===== Information given
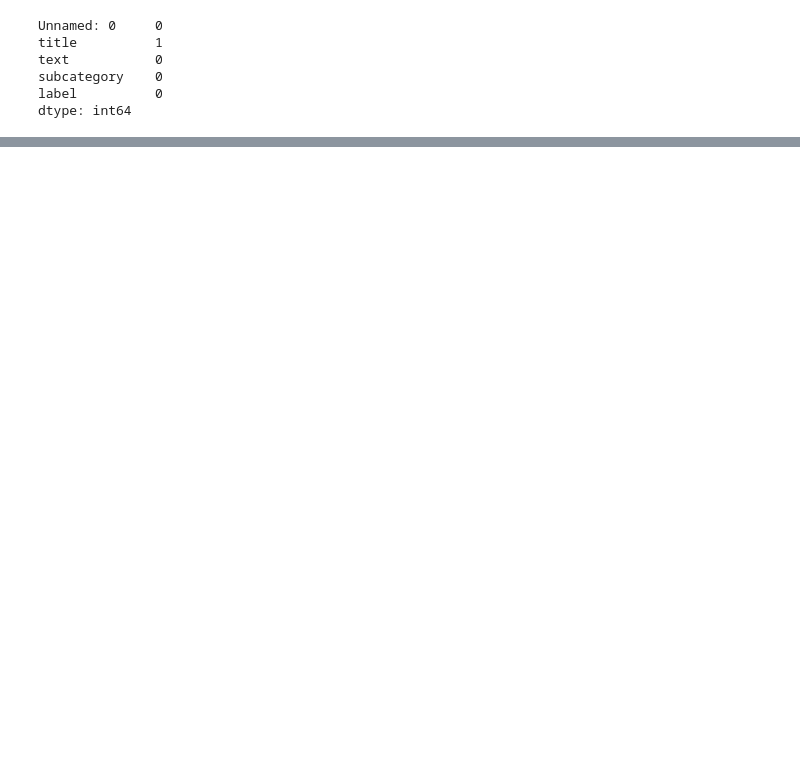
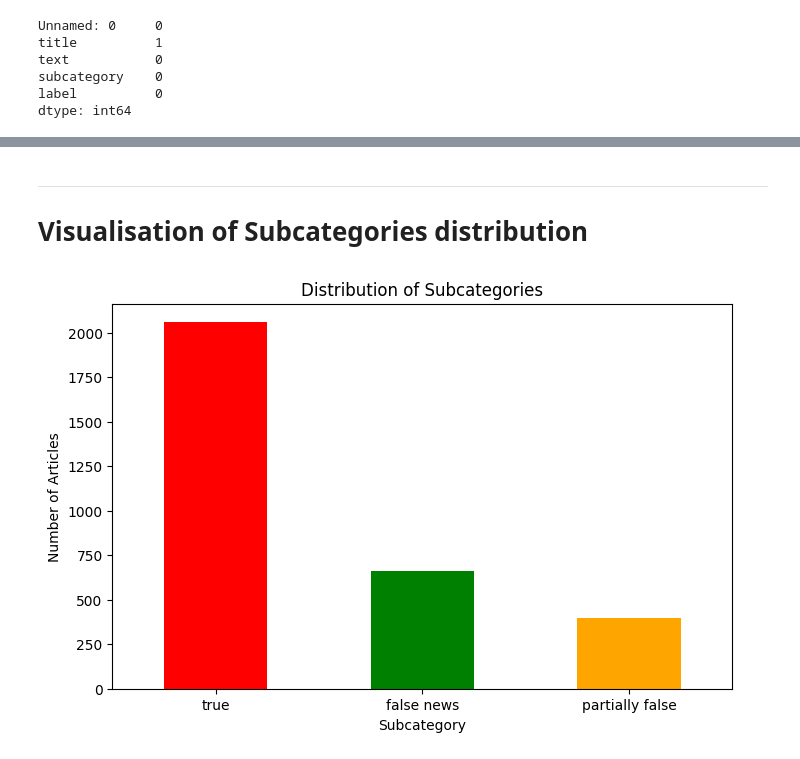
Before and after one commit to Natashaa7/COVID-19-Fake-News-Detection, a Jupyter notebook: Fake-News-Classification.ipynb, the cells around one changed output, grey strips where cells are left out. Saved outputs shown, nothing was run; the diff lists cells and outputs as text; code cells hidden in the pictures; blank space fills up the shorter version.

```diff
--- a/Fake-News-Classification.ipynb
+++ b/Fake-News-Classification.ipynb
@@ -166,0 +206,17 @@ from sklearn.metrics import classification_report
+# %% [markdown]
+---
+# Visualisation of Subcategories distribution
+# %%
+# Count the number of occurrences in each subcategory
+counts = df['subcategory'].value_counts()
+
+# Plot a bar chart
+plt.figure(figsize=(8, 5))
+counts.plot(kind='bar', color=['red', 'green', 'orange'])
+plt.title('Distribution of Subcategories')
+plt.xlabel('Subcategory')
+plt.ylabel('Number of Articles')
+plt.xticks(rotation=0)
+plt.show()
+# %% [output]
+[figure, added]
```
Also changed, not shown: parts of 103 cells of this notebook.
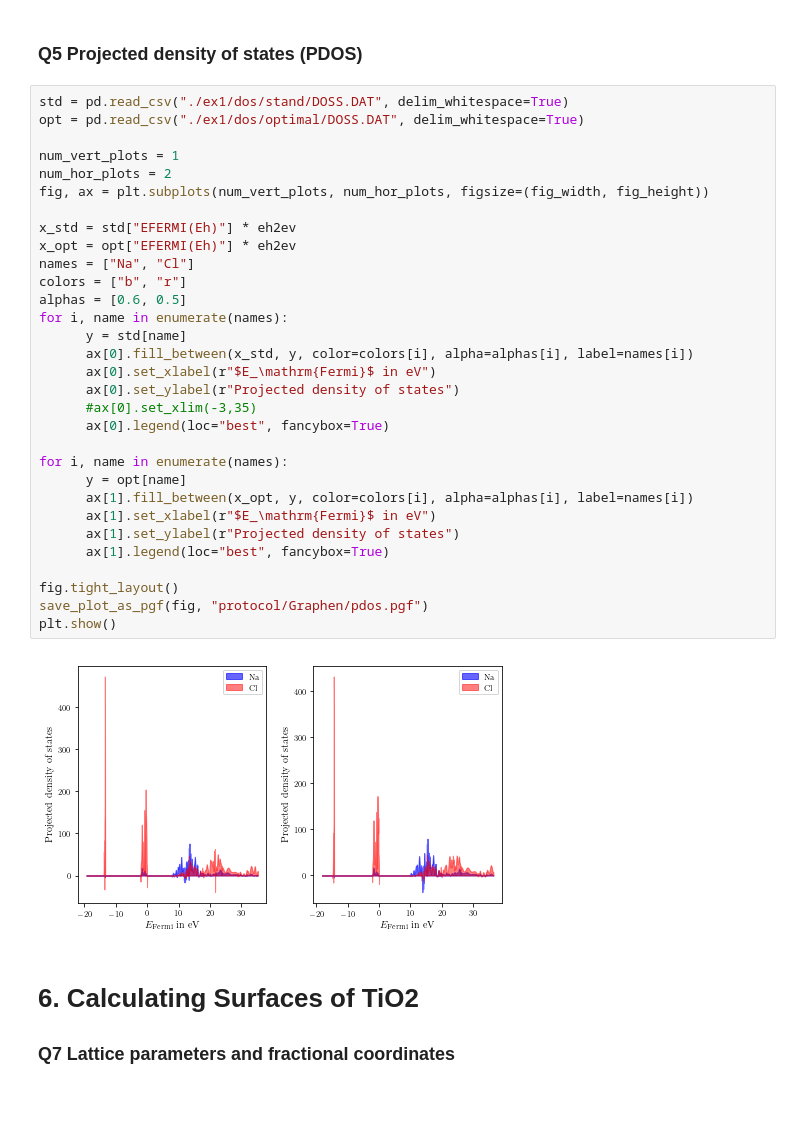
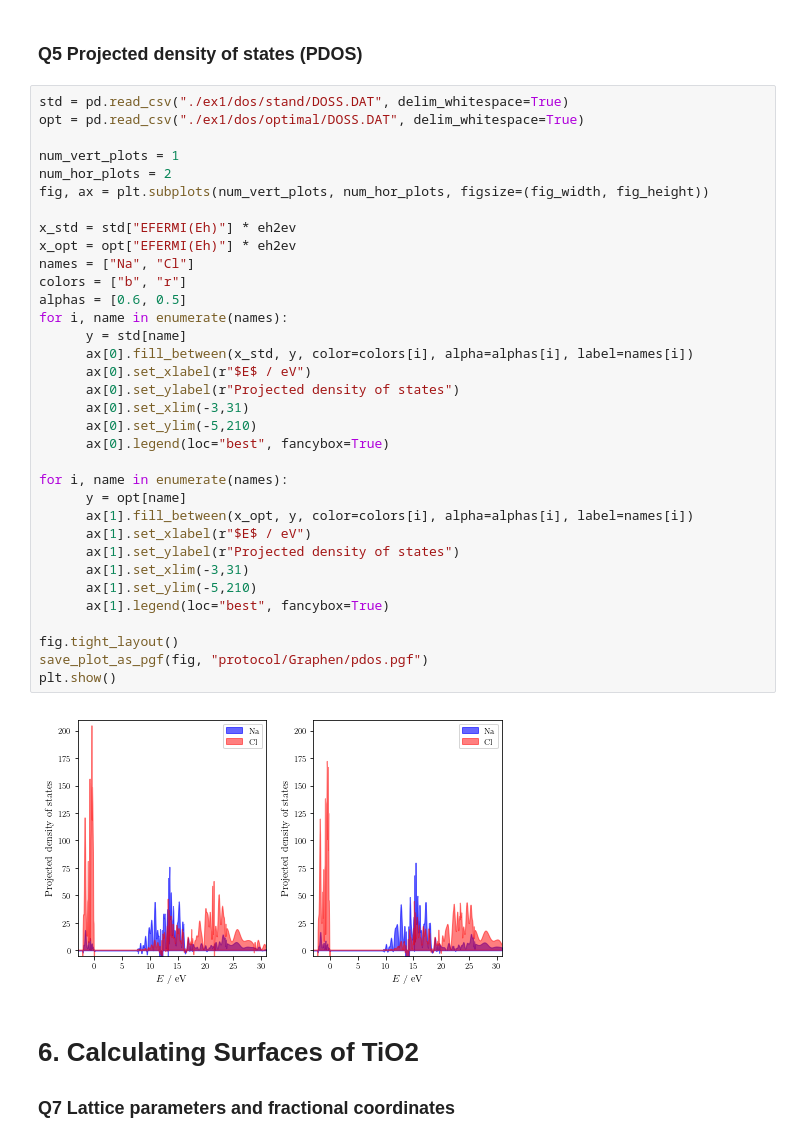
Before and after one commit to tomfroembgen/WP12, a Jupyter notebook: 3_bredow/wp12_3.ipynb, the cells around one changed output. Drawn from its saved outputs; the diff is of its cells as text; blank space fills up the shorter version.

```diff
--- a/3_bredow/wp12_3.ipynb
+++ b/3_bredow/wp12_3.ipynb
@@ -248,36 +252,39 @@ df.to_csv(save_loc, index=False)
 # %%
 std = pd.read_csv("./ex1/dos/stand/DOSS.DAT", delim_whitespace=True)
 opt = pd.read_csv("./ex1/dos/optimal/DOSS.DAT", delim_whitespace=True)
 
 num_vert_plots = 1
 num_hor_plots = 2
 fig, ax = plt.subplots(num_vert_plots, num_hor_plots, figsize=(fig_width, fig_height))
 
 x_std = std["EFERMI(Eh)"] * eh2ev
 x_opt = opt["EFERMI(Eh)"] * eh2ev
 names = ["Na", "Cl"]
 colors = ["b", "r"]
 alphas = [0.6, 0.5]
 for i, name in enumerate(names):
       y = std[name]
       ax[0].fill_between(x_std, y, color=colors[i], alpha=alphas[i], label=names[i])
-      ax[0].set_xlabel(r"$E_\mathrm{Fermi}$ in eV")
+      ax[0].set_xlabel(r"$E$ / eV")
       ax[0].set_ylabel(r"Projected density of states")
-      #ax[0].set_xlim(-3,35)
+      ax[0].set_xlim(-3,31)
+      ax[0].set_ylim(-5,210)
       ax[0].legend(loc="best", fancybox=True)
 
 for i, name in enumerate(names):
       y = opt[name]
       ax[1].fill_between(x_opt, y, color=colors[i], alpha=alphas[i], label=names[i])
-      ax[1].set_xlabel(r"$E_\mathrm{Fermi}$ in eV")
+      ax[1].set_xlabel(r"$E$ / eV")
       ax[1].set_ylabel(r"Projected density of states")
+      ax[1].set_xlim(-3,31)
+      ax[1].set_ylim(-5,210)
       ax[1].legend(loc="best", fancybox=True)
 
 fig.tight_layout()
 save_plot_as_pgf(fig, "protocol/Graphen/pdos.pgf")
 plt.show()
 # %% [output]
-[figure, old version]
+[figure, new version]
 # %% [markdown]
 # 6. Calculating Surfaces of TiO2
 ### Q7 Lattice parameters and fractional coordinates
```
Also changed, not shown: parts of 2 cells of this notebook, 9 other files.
==========
Would you give the data above again word for word, minus the pictures?

_Task solution:_
Before and after one commit to Natashaa7/COVID-19-Fake-News-Detection, a Jupyter notebook: Fake-News-Classification.ipynb, the cells around one changed output, grey strips where cells are left out. Saved outputs shown, nothing was run; the diff lists cells and outputs as text; code cells hidden in the pictures; blank space fills up the shorter version.

```diff
--- a/Fake-News-Classification.ipynb
+++ b/Fake-News-Classification.ipynb
@@ -166,0 +206,17 @@ from sklearn.metrics import classification_report
+# %% [markdown]
+---
+# Visualisation of Subcategories distribution
+# %%
+# Count the number of occurrences in each subcategory
+counts = df['subcategory'].value_counts()
+
+# Plot a bar chart
+plt.figure(figsize=(8, 5))
+counts.plot(kind='bar', color=['red', 'green', 'orange'])
+plt.title('Distribution of Subcategories')
+plt.xlabel('Subcategory')
+plt.ylabel('Number of Articles')
+plt.xticks(rotation=0)
+plt.show()
+# %% [output]
+[figure, added]
```
Also changed, not shown: parts of 103 cells of this notebook.
Before and after one commit to tomfroembgen/WP12, a Jupyter notebook: 3_bredow/wp12_3.ipynb, the cells around one changed output. Drawn from its saved outputs; the diff is of its cells as text; blank space fills up the shorter version.

```diff
--- a/3_bredow/wp12_3.ipynb
+++ b/3_bredow/wp12_3.ipynb
@@ -248,36 +252,39 @@ df.to_csv(save_loc, index=False)
 # %%
 std = pd.read_csv("./ex1/dos/stand/DOSS.DAT", delim_whitespace=True)
 opt = pd.read_csv("./ex1/dos/optimal/DOSS.DAT", delim_whitespace=True)
 
 num_vert_plots = 1
 num_hor_plots = 2
 fig, ax = plt.subplots(num_vert_plots, num_hor_plots, figsize=(fig_width, fig_height))
 
 x_std = std["EFERMI(Eh)"] * eh2ev
 x_opt = opt["EFERMI(Eh)"] * eh2ev
 names = ["Na", "Cl"]
 colors = ["b", "r"]
 alphas = [0.6, 0.5]
 for i, name in enumerate(names):
       y = std[name]
       ax[0].fill_between(x_std, y, color=colors[i], alpha=alphas[i], label=names[i])
-      ax[0].set_xlabel(r"$E_\mathrm{Fermi}$ in eV")
+      ax[0].set_xlabel(r"$E$ / eV")
       ax[0].set_ylabel(r"Projected density of states")
-      #ax[0].set_xlim(-3,35)
+      ax[0].set_xlim(-3,31)
+      ax[0].set_ylim(-5,210)
       ax[0].legend(loc="best", fancybox=True)
 
 for i, name in enumerate(names):
       y = opt[name]
       ax[1].fill_between(x_opt, y, color=colors[i], alpha=alphas[i], label=names[i])
-      ax[1].set_xlabel(r"$E_\mathrm{Fermi}$ in eV")
+      ax[1].set_xlabel(r"$E$ / eV")
       ax[1].set_ylabel(r"Projected density of states")
+      ax[1].set_xlim(-3,31)
+      ax[1].set_ylim(-5,210)
       ax[1].legend(loc="best", fancybox=True)
 
 fig.tight_layout()
 save_plot_as_pgf(fig, "protocol/Graphen/pdos.pgf")
 plt.show()
 # %% [output]
-[figure, old version]
+[figure, new version]
 # %% [markdown]
 # 6. Calculating Surfaces of TiO2
 ### Q7 Lattice parameters and fractional coordinates
```
Also changed, not shown: parts of 2 cells of this notebook, 9 other files.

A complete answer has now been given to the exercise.